Manhunt Expands for Fugitive Ex-Police Chief ‘Jo Ferrari’

The hunt for the fugitive sacked police colonel Thitisan Utthanaphon is now underway and immigration police at all Thai border checkpoints are on close watch.

They have been instructed to remain extra-vigilant as the suspect may attempt to flee the country, the chief of the Immigration Bureau Pol Lt Gen Sompong Chingduang revealed late on Wednesday evening.

The 39-year-old man, known among fellow officers as ‘Jo Ferrari’, has been accused of torturing and killing a drug suspect in Nakhon Sawan.

Police searched his luxury THB 60 million home in Bangkok’s Klong Sam Wa district on Wednesday.

The police team led by Pol Maj Gen Noppasilp Phulsawat, chief of Provincial Police Region 7, found 29 luxury cars parked in the complex with a value of more than THB 100 million.

However, the former Muang police chief was nowhere to be seen.

Agents also found two Myanmar women, allegedly housekeepers, and a security guard at the luxurious home in the Panya Intra housing estate in the Bang Chan area.

On Tuesday, Thitisan was removed from office as Muang police chief after a controversial video went viral on social media.

The clip showed a man being suffocated with a plastic bag over his head to death.

The Nakhon Sawan provincial court issued arrest warrants against him and six subordinates for their alleged participation in the torture and death of 24-year-old Jeerapong Thanapat.

The six subordinates were Pol Capt Songyot Khlainak, Pol Maj Raveeroj Ditthong, Pol Lt Thoranin Makwanna, Pol Snr Sgt Maj Wisut Bunkhiew, Pol Snr Sgt Maj Supakorn Nimchuen, and Pol L/C Paweekorn Khammarieo.

All face charges of malfeasance causing harm to another person, conspiring to kill by torture and colluding with five or more people in coercion of another.

Jeerapong and his wife were arrested for reportedly possessing 100,000 methamphetamine pills on a province’s bypass road.

A subordinate filed the complaint with authorities and said his superior had demanded 2 million baht from the suspect, who had previously agreed to pay half that amount.

The man, who died at Muang Police Station in Nakhon Sawan on August 6, was allegedly suffocated. But the supervisor reportedly ordered other police officers to say Jeerapong had overdosed.

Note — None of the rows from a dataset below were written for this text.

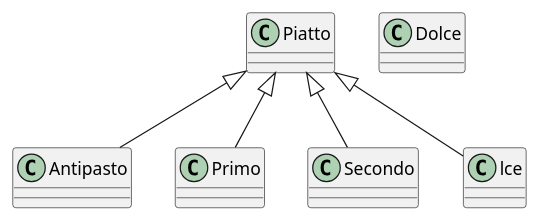
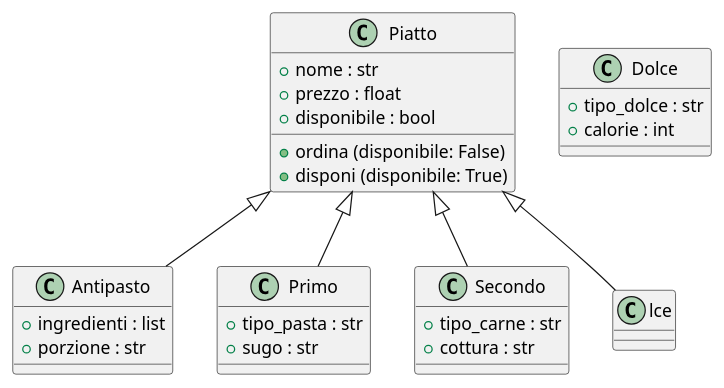
The diagram in pezzolesi_es_8.puml (LorenzoPezzolesi/esercizi_python_4M), drawn with PlantUML before and after one commit. The commit also changed 1 other file, not shown here.

```diff
--- a/pezzolesi_es_8.puml
+++ b/pezzolesi_es_8.puml
@@ -1,26 +1,34 @@
 @startuml es 8
 
 class Piatto{
-
+    + nome : str
+    + prezzo : float
+    + disponibile : bool
+    + ordina (disponibile: False)
+    + disponi (disponibile: True)
 }
 
 class Antipasto{
-
+    + ingredienti : list
+    + porzione : str
 }
 
 class Primo{
-    
+    + tipo_pasta : str
+    + sugo : str
 }
 
 class Secondo{
-    
+    + tipo_carne : str
+    + cottura : str
 }
 
 class Dolce{
-    
+    + tipo_dolce : str
+    + calorie : int
 }
 Piatto<|--Antipasto
 Piatto<|--Primo
 Piatto<|--Secondo
 Piatto<|--Dolce
 @enduml
```
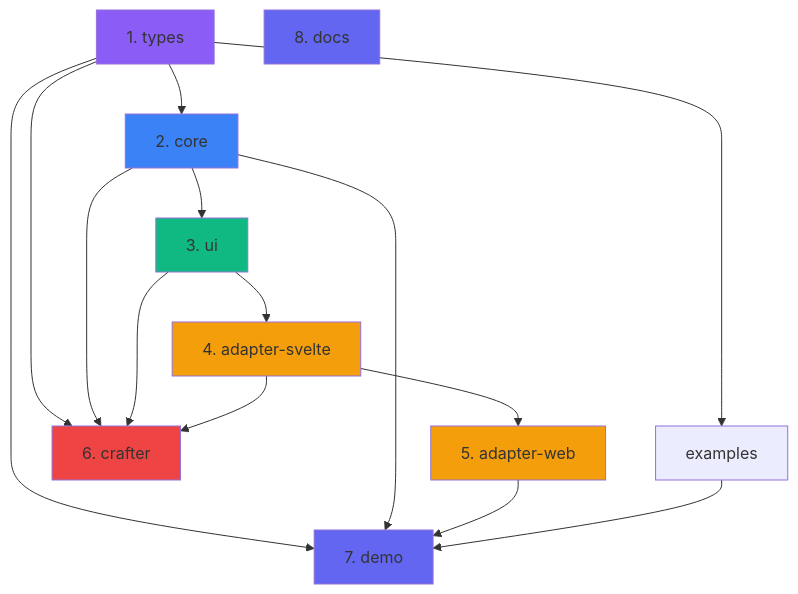
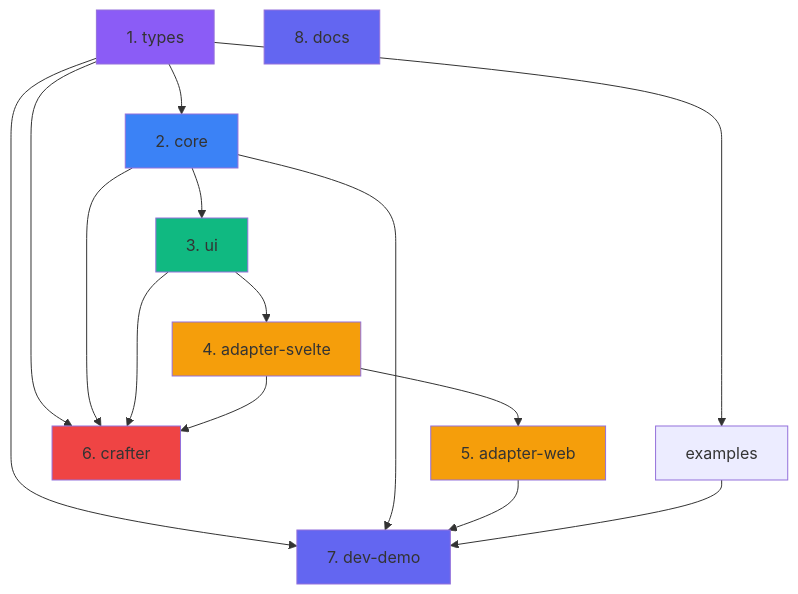
One commit to mainzcript/ujl changed the eighth of 8 diagrams in apps/docs/src/arc42/05-building-block-view.md. Above: the diagram before and after it, drawn with Mermaid. The commit also changed other lines of this file and 21 other files, not shown here.

Commit message:
refactor: update documentation to rename media terminology to image, clarify storage modes, and enhance consistency across architecture sections, including examples and API references

````diff
--- a/apps/docs/src/arc42/05-building-block-view.md
+++ b/apps/docs/src/arc42/05-building-block-view.md
@@ -1184,38 +1180,38 @@
 ```mermaid
 graph TB
     Types[1. types]
     Core[2. core]
     UI[3. ui]
     AdapterSvelte[4. adapter-svelte]
     AdapterWeb[5. adapter-web]
     Crafter[6. crafter]
-    Demo[7. demo]
+    DevDemo[7. dev-demo]
     Docs[8. docs]
     Examples[examples]
 
     Types --> Core
     Core --> UI
     UI --> AdapterSvelte
     AdapterSvelte --> AdapterWeb
 
     Types --> Crafter
     Core --> Crafter
     UI --> Crafter
     AdapterSvelte --> Crafter
 
-    Types --> Demo
-    Core --> Demo
-    AdapterWeb --> Demo
-    Examples --> Demo
+    Types --> DevDemo
+    Core --> DevDemo
+    AdapterWeb --> DevDemo
+    Examples --> DevDemo
 
     Types --> Examples
 
     style Types fill:#8b5cf6
     style Core fill:#3b82f6
     style UI fill:#10b981
     style AdapterSvelte fill:#f59e0b
     style AdapterWeb fill:#f59e0b
     style Crafter fill:#ef4444
-    style Demo fill:#6366f1
+    style DevDemo fill:#6366f1
     style Docs fill:#6366f1
 ```
````
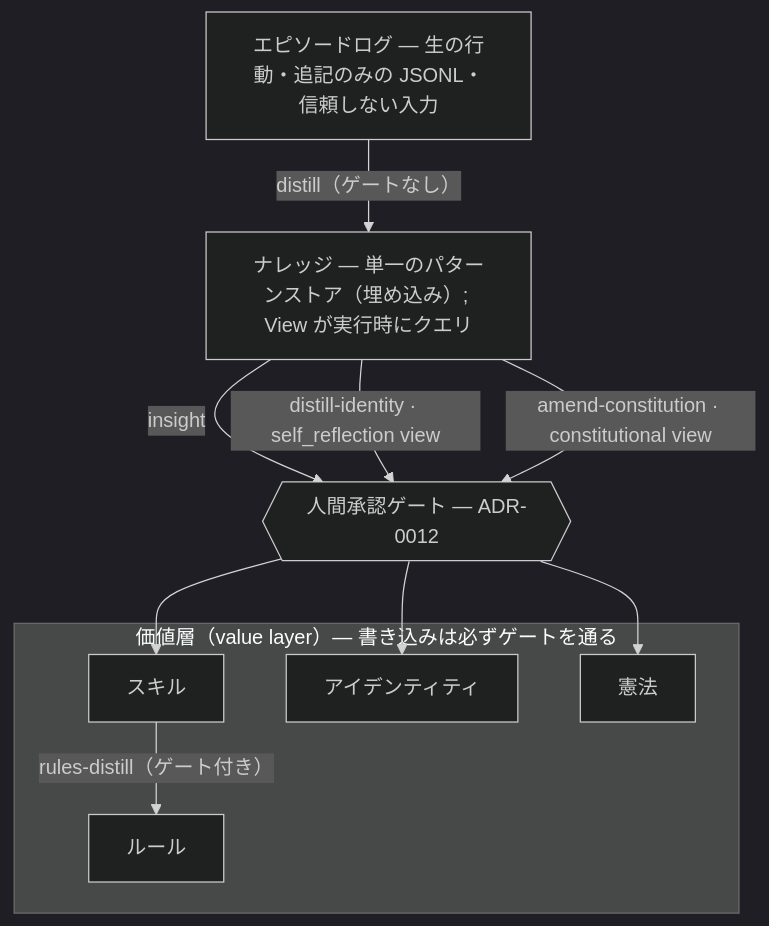
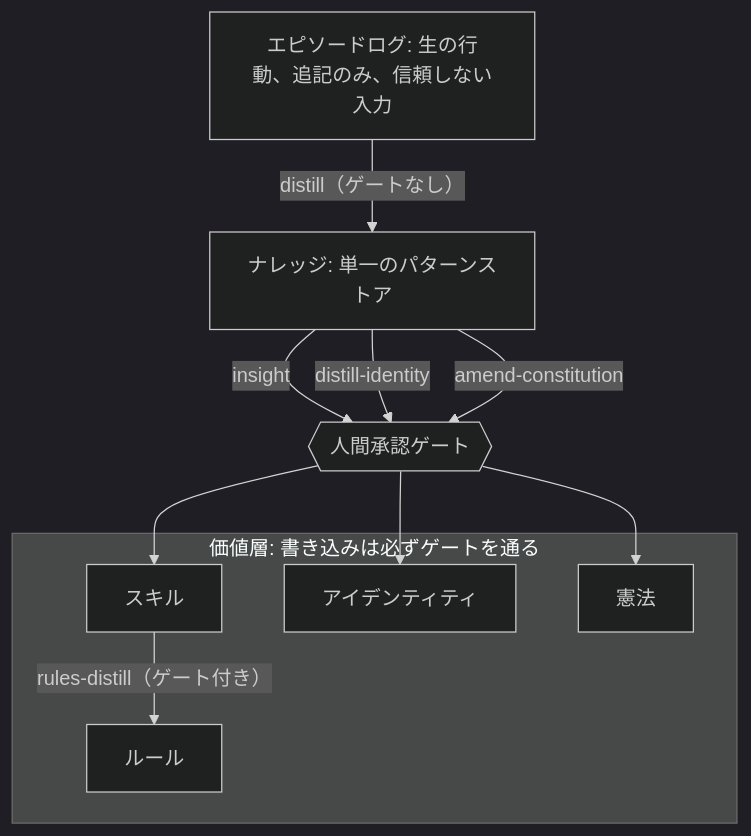
One commit to shimo4228/contemplative-agent changed the diagram in README.ja.md. Above: the diagram before and after it, drawn with Mermaid (dark theme). The commit also changed other lines of this file and 3 other files, not shown here.

````diff
--- a/README.ja.md
+++ b/README.ja.md
@@ -46,18 +46,18 @@
 ```mermaid
 graph TD
-    EL["エピソードログ — 生の行動・追記のみの JSONL・信頼しない入力"]
-    K["ナレッジ — 単一のパターンストア（埋め込み）; View が実行時にクエリ"]
-    G{{"人間承認ゲート — ADR-0012"}}
+    EL["エピソードログ: 生の行動、追記のみ、信頼しない入力"]
+    K["ナレッジ: 単一のパターンストア"]
+    G{{"人間承認ゲート"}}
     EL -->|"distill（ゲートなし）"| K
     K -->|insight| G
-    K -->|"distill-identity · self_reflection view"| G
-    K -->|"amend-constitution · constitutional view"| G
-    subgraph VL["価値層（value layer）— 書き込みは必ずゲートを通る"]
+    K -->|distill-identity| G
+    K -->|amend-constitution| G
+    subgraph VL["価値層: 書き込みは必ずゲートを通る"]
         Skills["スキル"] -->|"rules-distill（ゲート付き）"| Rules["ルール"]
         Identity["アイデンティティ"]
         Constitution["憲法"]
     end
     G --> Skills
     G --> Identity
     G --> Constitution
 ```
````
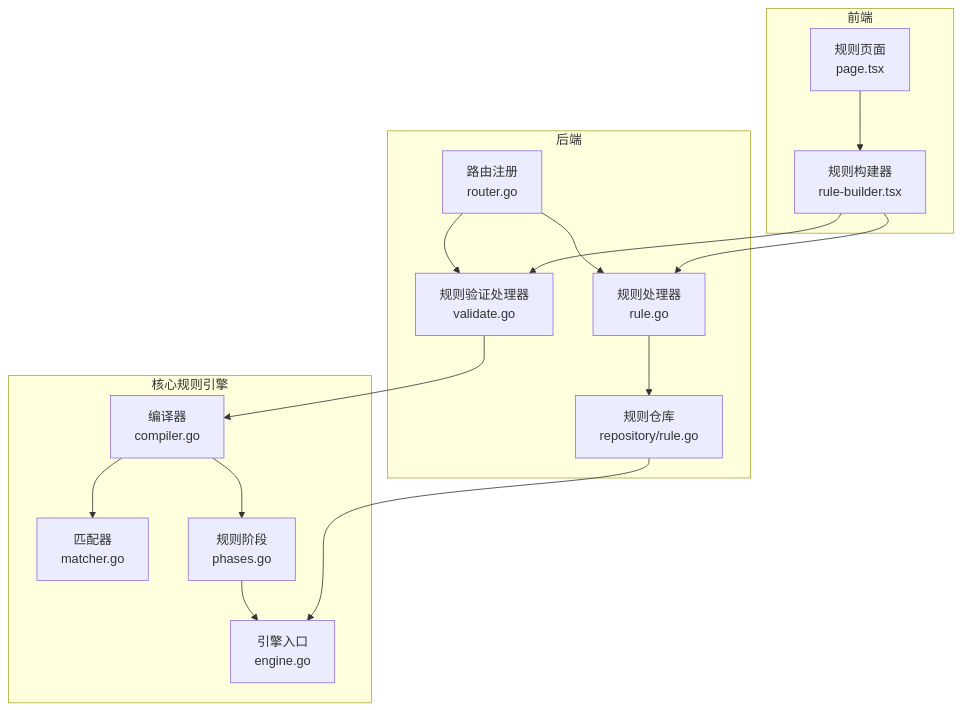
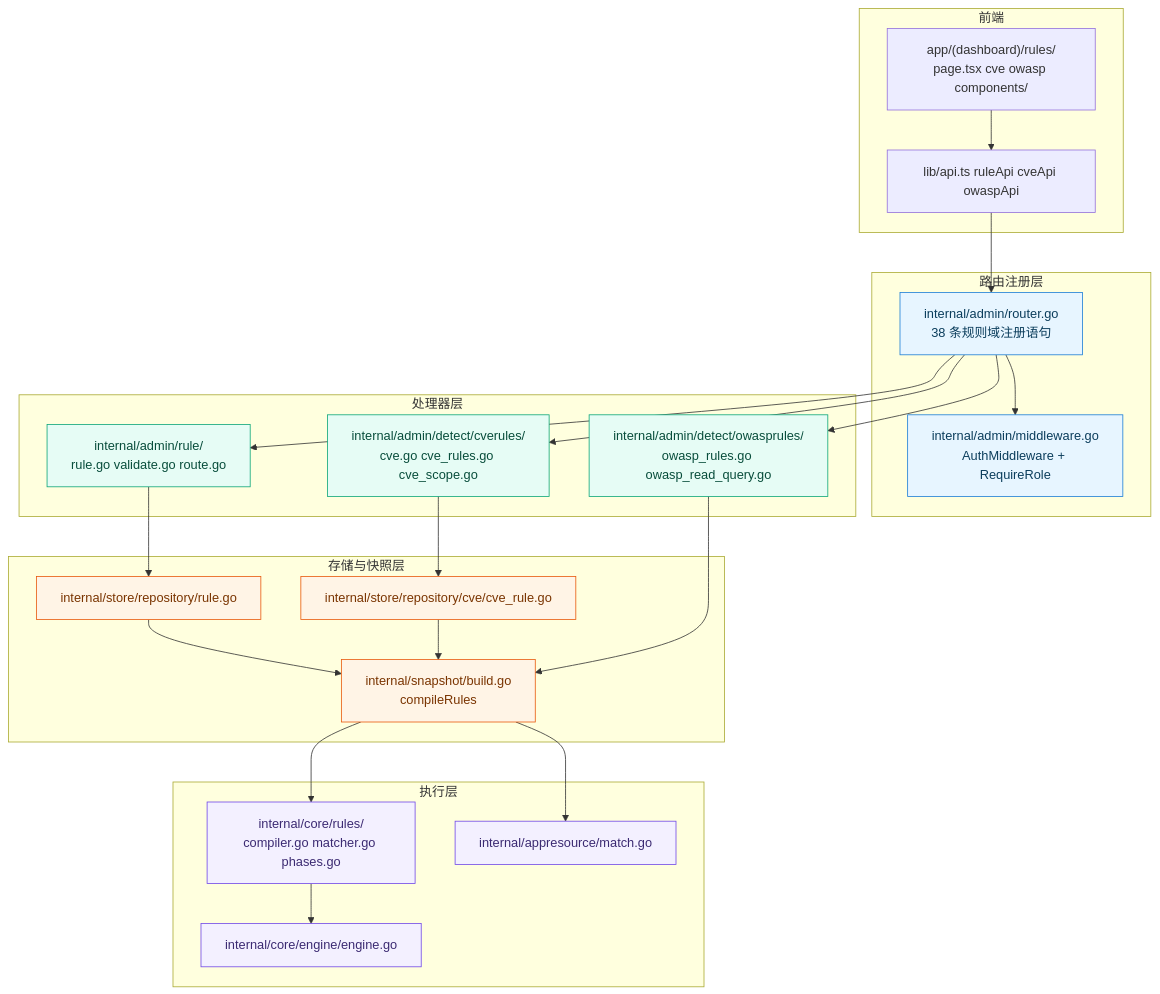
The first of 6 diagrams in docs/管理 API 系统/规则管理 API/规则管理 API.md (x01n/My-OpenWaf), drawn with Mermaid before and after one commit. The commit also changed other lines of this file and 622 other files, not shown here.

````diff
--- a/docs/管理 API 系统/规则管理 API/规则管理 API.md
+++ b/docs/管理 API 系统/规则管理 API/规则管理 API.md
@@ -41,30 +83,43 @@
 ```mermaid
 graph TB
-subgraph "前端"
-FE_RulePage["规则页面<br/>page.tsx"]
-FE_RuleBuilder["规则构建器<br/>rule-builder.tsx"]
-end
-subgraph "后端"
-Router["路由注册<br/>router.go"]
-HandlerRule["规则处理器<br/>rule.go"]
-HandlerValidate["规则验证处理器<br/>validate.go"]
-RepoRule["规则仓库<br/>repository/rule.go"]
-end
-subgraph "核心规则引擎"
-Compiler["编译器<br/>compiler.go"]
-Matcher["匹配器<br/>matcher.go"]
-Phases["规则阶段<br/>phases.go"]
-Engine["引擎入口<br/>engine.go"]
-end
-FE_RulePage --> FE_RuleBuilder
-FE_RuleBuilder --> HandlerValidate
-FE_RuleBuilder --> HandlerRule
-Router --> HandlerRule
-Router --> HandlerValidate
-HandlerRule --> RepoRule
-HandlerValidate --> Compiler
-RepoRule --> Engine
-Compiler --> Matcher
-Compiler --> Phases
-Phases --> Engine
+  subgraph RT["路由注册层"]
+    R1["internal/admin/router.go<br/>38 条规则域注册语句"]
+    R2["internal/admin/middleware.go<br/>AuthMiddleware + RequireRole"]
+  end
+  subgraph HD["处理器层"]
+    H1["internal/admin/rule/<br/>rule.go validate.go route.go"]
+    H2["internal/admin/detect/cverules/<br/>cve.go cve_rules.go cve_scope.go"]
+    H3["internal/admin/detect/owasprules/<br/>owasp_rules.go owasp_read_query.go"]
+  end
+  subgraph ST["存储与快照层"]
+    S1["internal/store/repository/rule.go"]
+    S2["internal/store/repository/cve/cve_rule.go"]
+    S3["internal/snapshot/build.go<br/>compileRules"]
+  end
+  subgraph EX["执行层"]
+    E1["internal/core/rules/<br/>compiler.go matcher.go phases.go"]
+    E2["internal/core/engine/engine.go"]
+    E3["internal/appresource/match.go"]
+  end
+  subgraph FE["前端"]
+    F1["app/(dashboard)/rules/<br/>page.tsx cve owasp components/"]
+    F2["lib/api.ts ruleApi cveApi owaspApi"]
+  end
+  F1 --> F2 --> R1 --> R2
+  R1 --> H1
+  R1 --> H2
+  R1 --> H3
+  H1 --> S1 --> S3
+  H2 --> S2 --> S3
+  H3 --> S3
+  S3 --> E1 --> E2
+  S3 --> E3
+  classDef reg fill:#e7f5ff,stroke:#1c7ed6,color:#0b3d5c
+  classDef hand fill:#e6fcf5,stroke:#0ca678,color:#084d3b
+  classDef store fill:#fff4e6,stroke:#e8590c,color:#7a3400
+  classDef run fill:#f3f0ff,stroke:#7048e8,color:#3b2a72
+  class R1,R2 reg
+  class H1,H2,H3 hand
+  class S1,S2,S3 store
+  class E1,E2,E3 run
 ```
````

The subordinate also alleged that Jeerapong’s wife was released after agreeing to remain silent.

A lawyer disclosed the case through Facebook. On August 22, the complaint reached the Royal Police Office, prompting its police chief to expedite the investigation.

Pol Gen Wissanu Prasartthongosoth, a police chief inspector, went to Nakhon Sawan on Wednesday to follow up on the case.

Later, a police source revealed that four of the seven police agents involved in the torture had been arrested.

Also on Wednesday, a public hospital in Nakhon Sawan province responded to online attacks following its statement about the suspect’s death.

In its defense, the Sawanpracharak Hospital stated that possible amphetamine toxicity was included in the initial report as a cause of death to allow his relatives to request a death certificate.

The autopsy report suggested that amphetamine levels could be a possible cause.

Moreover, the hospital said the suspect had escaped before fainting and losing consciousness while the police were chasing him.

But it was only an initial finding, the hospital said in its new statement, adding that it had been waiting for laboratory test results to confirm blood levels of methamphetamine.

The complete autopsy report’s conclusion could be similar or different, the hospital added.